▶ **DATASET ENTRIES**

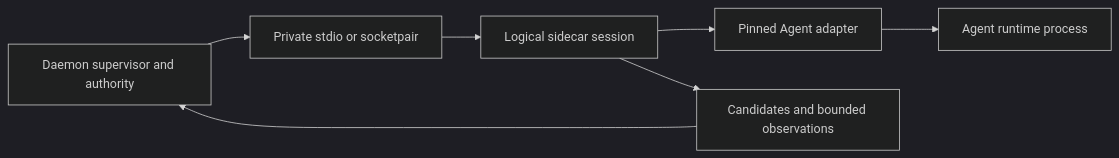
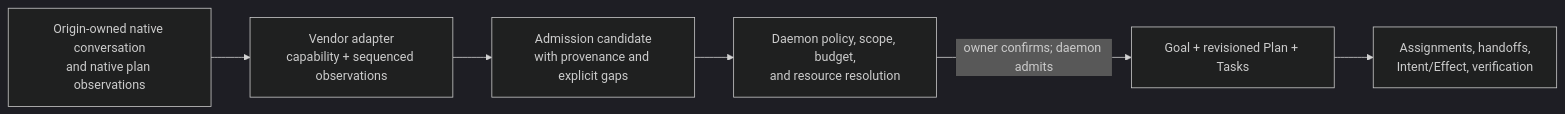
Before and after one commit to agentkernel/cognitive-os: the second of 2 diagrams in personal/docs/architecture/system-architecture.md, drawn with Mermaid (dark theme). The commit also changed other lines of this file and 123 other files, not shown here.

````diff
--- a/personal/docs/architecture/system-architecture.md
+++ b/personal/docs/architecture/system-architecture.md
@@ -204,9 +201,15 @@
 ```mermaid
 flowchart LR
-  daemonSupervisor["Daemon supervisor and authority"] --> privateTransport["Private stdio or socketpair"]
-  privateTransport --> sidecarSession["Logical sidecar session"]
-  sidecarSession --> adapterBoundary["Pinned Agent adapter"]
-  adapterBoundary --> agentRuntime["Agent runtime process"]
-  sidecarSession --> candidateStream["Candidates and bounded observations"]
-  candidateStream --> daemonSupervisor
+  native["Origin-owned native conversation\nand native plan observations"]
+  adapter["Vendor adapter\ncapability + sequenced observations"]
+  candidate["Admission candidate\nwith provenance and explicit gaps"]
+  preview["Daemon policy, scope, budget,\nand resource resolution"]
+  governed["Goal + revisioned Plan + Tasks"]
+  execute["Assignments, handoffs,\nIntent/Effect, verification"]
+
+  native --> adapter
+  adapter --> candidate
+  candidate --> preview
+  preview -->|"owner confirms; daemon admits"| governed
+  governed --> execute
 ```
````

▶ **PROBLEM**
Check every line of the data and give the number of them that hold the string "adapterBoundary", with no other words.

▶ **RESPONSE AREA**
2